Many of you may recall reading Amanda Coyne's July 21 article about the Jumpstart Prison Ministry in this newspaper.
Amanda accompanied me to Allendale Correctional Institution to see firsthand what this program looks like, up close and personal - and behind bars. Her story described the commitment of the men and women in prison who are working to take advantage of the life-changing opportunity Jumpstart presents.
It is very exciting to see the way this program is "breaking the back of recidivism" in South Carolina, saving the state tens of millions of dollars by reducing the number of prisoners, and therefore reducing the demand for prison beds, guards and infrastructure. Most of Jumpstart's work has been in the Upstate, where its Spartanburg headquarters is located. Greenville and Spartanburg counties are the first and third, respectively, in terms of the number of ex-offenders returning to society - hence Jumpstart's foundation in the Upstate. They are very strong there now, with a network of employers who prefer Jumpstart employees because of their positive attitudes, work ethic and determination to live productive lives.
For the past 12 months, we have been building relationships and friendships in the greater Charleston area. Charleston County is No. 2 in terms of offenders released and coming back into the community. Thus, it makes good sense to try to tackle Charleston next.
The three things that cause most people to recommit crimes are: 1) They have no place to live; 2) They cannot get employment; 3) They don't have anyone to help them or mentor them.
Jumpstart is actively working to solve all three problems. In Charleston, we have been presented with the promise of many jobs, as business people have said they are open to hiring men and women. And we have lots of churches and business people willing to support ex-offenders with mentoring and support. But the one thing that has been the most elusive is good supportive transitional housing. Property in the Charleston area is very hard to secure.
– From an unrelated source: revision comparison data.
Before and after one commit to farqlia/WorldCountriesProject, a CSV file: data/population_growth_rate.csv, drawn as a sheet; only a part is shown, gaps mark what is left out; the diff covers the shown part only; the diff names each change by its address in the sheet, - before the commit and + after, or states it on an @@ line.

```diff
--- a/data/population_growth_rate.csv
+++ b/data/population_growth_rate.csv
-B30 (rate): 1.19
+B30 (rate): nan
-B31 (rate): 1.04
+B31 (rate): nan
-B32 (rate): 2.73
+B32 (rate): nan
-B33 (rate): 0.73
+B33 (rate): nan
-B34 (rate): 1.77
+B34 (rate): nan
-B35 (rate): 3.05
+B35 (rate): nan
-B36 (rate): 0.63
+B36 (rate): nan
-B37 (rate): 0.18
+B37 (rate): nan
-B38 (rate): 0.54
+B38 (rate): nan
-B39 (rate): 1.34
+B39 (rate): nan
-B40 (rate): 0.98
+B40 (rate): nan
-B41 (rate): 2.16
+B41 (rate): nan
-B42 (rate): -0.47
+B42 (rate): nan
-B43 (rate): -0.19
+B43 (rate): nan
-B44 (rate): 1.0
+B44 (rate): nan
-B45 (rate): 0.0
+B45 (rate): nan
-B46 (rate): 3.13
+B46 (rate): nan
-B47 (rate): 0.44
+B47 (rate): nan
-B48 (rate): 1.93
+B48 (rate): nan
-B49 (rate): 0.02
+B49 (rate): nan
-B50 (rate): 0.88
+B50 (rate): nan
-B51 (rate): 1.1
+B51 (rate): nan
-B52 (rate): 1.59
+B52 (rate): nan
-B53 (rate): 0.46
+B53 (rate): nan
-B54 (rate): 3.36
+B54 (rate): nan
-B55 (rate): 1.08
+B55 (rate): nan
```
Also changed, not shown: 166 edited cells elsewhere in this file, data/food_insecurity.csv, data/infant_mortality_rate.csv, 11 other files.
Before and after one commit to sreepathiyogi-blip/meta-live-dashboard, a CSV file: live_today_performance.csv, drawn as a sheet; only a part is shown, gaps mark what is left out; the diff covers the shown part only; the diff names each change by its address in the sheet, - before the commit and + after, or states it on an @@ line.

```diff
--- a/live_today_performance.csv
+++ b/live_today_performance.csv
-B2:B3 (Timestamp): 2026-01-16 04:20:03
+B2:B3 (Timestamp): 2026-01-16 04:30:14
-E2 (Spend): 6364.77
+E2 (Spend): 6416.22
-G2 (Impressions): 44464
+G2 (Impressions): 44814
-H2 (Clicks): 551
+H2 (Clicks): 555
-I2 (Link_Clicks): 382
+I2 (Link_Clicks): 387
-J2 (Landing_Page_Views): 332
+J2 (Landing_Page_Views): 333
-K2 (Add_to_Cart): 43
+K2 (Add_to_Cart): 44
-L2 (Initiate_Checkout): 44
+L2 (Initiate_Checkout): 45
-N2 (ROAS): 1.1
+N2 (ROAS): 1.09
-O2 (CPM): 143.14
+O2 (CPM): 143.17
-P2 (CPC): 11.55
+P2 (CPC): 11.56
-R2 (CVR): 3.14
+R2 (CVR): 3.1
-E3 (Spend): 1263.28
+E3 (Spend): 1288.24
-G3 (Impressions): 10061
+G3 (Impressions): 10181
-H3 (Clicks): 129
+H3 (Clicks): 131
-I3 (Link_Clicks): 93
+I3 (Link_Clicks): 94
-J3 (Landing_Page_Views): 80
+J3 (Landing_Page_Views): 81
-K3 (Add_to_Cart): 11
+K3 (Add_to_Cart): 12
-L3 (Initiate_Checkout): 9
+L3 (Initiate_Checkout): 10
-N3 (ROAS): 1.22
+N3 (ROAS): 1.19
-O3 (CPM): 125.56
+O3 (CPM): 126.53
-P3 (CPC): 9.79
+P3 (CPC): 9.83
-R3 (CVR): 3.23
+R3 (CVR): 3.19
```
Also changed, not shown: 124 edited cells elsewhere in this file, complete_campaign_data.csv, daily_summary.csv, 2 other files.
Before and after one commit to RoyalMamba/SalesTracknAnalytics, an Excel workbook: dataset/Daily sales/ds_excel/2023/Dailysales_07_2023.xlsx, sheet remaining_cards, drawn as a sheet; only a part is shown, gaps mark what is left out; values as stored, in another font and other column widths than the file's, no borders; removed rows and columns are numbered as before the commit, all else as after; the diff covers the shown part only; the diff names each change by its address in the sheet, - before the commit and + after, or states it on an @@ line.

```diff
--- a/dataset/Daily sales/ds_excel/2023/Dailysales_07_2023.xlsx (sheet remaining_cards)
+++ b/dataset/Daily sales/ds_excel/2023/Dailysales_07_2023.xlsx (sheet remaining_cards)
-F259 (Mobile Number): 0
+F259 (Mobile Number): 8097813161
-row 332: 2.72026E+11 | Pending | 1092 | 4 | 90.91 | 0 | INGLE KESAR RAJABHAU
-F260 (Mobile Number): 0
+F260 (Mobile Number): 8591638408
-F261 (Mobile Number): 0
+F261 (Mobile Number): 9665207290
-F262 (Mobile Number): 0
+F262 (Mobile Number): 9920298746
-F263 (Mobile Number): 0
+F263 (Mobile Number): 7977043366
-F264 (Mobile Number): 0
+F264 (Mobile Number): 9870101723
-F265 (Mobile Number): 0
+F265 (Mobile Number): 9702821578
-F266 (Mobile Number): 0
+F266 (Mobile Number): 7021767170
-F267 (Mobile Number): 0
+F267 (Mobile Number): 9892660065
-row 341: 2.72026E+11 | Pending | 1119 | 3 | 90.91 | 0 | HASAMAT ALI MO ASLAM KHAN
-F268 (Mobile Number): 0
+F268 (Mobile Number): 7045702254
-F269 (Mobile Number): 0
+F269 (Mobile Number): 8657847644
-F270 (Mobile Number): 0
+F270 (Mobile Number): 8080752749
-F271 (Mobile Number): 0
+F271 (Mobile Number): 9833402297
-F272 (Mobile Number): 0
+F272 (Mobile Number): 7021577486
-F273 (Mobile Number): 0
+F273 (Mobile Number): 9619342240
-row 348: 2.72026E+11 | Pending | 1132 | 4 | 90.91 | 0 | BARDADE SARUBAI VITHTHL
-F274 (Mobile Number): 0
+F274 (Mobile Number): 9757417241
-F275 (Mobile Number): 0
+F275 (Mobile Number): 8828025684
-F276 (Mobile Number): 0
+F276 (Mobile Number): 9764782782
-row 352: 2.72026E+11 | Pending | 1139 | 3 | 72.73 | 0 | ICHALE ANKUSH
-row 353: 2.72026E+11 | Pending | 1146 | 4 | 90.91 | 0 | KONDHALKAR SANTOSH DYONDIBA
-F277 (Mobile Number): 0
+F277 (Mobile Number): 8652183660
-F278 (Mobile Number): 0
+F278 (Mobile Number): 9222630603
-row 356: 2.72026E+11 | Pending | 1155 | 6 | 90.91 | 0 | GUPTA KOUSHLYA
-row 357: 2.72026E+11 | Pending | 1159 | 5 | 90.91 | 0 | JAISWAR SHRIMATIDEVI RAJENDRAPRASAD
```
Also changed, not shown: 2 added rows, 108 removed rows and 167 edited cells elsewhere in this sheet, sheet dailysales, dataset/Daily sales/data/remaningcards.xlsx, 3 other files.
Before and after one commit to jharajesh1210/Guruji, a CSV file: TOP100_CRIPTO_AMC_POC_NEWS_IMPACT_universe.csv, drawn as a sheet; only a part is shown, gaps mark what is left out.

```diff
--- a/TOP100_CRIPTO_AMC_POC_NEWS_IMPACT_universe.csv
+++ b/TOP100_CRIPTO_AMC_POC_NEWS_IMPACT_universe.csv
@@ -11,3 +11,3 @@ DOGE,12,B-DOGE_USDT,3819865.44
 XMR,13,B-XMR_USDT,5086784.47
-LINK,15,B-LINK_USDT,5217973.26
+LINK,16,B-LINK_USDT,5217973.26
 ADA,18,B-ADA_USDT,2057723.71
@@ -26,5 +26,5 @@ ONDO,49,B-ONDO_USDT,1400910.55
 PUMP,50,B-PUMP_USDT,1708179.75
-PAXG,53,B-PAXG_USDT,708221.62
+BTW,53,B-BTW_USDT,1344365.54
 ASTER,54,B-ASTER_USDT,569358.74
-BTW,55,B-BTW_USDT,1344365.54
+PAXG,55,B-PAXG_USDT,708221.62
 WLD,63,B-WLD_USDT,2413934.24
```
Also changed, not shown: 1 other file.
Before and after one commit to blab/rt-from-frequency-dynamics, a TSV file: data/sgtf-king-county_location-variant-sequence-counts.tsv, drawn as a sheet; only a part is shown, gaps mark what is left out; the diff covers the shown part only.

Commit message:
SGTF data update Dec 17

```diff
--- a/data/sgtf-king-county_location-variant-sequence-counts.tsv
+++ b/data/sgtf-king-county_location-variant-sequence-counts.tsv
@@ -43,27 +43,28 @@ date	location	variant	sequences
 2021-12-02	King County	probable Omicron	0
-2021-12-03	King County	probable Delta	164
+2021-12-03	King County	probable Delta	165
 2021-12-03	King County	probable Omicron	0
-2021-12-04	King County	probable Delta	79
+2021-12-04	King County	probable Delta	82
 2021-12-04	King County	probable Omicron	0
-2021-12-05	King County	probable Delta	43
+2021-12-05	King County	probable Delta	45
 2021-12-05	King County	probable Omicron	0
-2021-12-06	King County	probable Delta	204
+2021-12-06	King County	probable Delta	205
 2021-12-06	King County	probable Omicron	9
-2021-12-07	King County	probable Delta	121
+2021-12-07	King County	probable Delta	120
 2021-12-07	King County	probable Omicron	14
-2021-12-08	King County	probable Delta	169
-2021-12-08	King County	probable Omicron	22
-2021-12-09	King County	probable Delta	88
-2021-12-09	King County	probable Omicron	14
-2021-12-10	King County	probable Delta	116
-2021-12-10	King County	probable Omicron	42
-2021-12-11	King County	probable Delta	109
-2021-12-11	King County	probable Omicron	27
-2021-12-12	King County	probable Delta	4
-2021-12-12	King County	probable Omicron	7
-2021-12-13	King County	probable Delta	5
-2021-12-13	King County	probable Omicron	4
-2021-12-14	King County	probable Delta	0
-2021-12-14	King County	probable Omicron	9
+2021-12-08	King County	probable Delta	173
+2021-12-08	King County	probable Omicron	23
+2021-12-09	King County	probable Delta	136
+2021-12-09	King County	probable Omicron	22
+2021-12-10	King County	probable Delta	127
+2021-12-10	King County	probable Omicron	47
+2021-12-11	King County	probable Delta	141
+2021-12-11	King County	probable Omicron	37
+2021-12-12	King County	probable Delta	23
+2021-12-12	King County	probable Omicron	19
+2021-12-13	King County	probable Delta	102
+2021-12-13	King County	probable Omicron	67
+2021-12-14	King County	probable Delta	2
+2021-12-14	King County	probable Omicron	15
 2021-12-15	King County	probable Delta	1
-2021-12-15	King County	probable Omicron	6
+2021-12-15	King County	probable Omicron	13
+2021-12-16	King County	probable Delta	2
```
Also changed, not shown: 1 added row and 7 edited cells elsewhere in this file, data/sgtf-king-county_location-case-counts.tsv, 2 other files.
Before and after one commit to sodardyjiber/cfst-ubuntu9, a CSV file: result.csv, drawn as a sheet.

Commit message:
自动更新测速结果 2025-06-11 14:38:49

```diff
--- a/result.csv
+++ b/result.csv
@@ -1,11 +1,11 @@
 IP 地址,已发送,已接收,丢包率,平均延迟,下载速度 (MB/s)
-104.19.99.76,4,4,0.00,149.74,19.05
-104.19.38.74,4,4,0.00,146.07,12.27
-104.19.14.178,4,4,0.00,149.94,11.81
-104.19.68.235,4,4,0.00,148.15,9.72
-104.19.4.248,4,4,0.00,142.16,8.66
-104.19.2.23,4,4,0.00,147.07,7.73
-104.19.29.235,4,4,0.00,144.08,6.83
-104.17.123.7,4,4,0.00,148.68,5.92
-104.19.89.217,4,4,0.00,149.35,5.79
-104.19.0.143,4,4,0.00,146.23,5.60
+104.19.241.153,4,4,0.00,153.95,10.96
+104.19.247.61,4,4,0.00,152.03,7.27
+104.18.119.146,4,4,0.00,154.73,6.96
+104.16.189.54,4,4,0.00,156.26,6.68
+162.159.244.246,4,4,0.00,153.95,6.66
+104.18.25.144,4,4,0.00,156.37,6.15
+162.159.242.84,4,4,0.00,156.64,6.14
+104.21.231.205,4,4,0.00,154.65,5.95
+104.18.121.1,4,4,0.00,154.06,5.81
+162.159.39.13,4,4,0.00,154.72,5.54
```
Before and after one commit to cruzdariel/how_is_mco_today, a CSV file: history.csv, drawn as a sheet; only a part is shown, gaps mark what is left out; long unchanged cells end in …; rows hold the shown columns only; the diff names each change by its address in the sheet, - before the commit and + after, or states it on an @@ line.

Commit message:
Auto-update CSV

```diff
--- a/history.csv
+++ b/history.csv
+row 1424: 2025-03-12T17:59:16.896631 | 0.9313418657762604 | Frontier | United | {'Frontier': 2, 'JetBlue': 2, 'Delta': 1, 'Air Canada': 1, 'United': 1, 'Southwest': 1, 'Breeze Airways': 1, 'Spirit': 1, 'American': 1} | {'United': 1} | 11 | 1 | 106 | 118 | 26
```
Last year, a team from our company, Custom Development Solutions, worked hard to get Jumpstart on the list of "approved nonprofits" with the National Community Stabilization Trust, meaning the NCST would begin to offer us homes which had been foreclosed on by the major national banks.
Our patience and diligence finally paid off, and we were given a home in North Charleston several months ago. Unfortunately, however, Jumpstart cannot use the home because it is too close to a school and a day care center. Many of the Jumpstart graduates have some kind of sexual charge on their records that requires them to register on the sex offender's registry. They are forbidden to live within 1,000 feet of a day care center or a school.
Thus, Jumpstart was awarded a property, but could not use it. It also was restricted from selling for profit since the National Community Stabilization Trust has strict rules against "flipping" homes.
All Jumpstart leaders and volunteers were crushed by that sad news. We thought about it and prayed about it, and decided we wanted to see it used by someone who really needed it, and someone who deserved it.
We decided to give it to Clay Hampton, whose home burned down on March 23, 2014. The Post and Courier published several articles (April 11, June 3, Nov. 28) explaining how Clay lost everything, including $50,000 worth of athletic equipment used by the Charleston semi-pro football team, the Charleston Blazing Hawks, that Clay founded and coached.
Since Jumpstart cannot use the house at 2786 Ranger Road for transitional housing, and yet wants to help the community, it is selling it at a bargain price to Clay. This incredibly deserving community leader, now 72, has been living in a storage room in the back of a restaurant in North Charleston ever since his home burned down. Jumpstart will sell this handsomely restored home to Clay for a nominal amount after the renovations. This will be done with a very small first mortgage. The property will be further protected with a second mortgage which will be forgiven over a period of time, perhaps 10 years, in equal amounts. This protects Jumpstart, ensures that taxes and insurance are paid (and is exactly what Habitat for Humanity does to protect its interests). Ultimately, as long as Clay makes his very modest payments and pays the taxes in a timely manner, the home will belong to him and his heirs.
We will rehabilitate this home through a Jumpstart community service project planned Saturday and Sunday. We have 10 men (Jumpstart Program graduates) coming from Spartanburg to work on the house and make some significant renovations. We have local volunteers who are planning to participate as well.
We are grateful that our friends at the S.C. Lutheran Retreat Centers' Coastal Retreat on the Isle of Palms have agreed to provide rooms for the men from Spartanburg. We will have a dinner for them at the Retreat Center each night, with fellowship and prayer. If you would like to came and participate, or volunteer to help with food or whatever, you are more than welcome. You can be sure that the time will be well spent and fulfilling.
I have had the good fortune to be able to take Jumpstart founder Tim Terry to meet several hundred leaders in the Lowcountry to prepare the way for a running start for our ministry expansion in 2015 here in the Charleston area.
If you want to know more or you would like to contribute in any way, please contact me at my office. Peace and blessings to you all, as we ring in the new year with a weekend in service to our brother Clay Hampton.
David G. Phillips is president of Custom Development Solutions, Inc., in Mount Pleasant.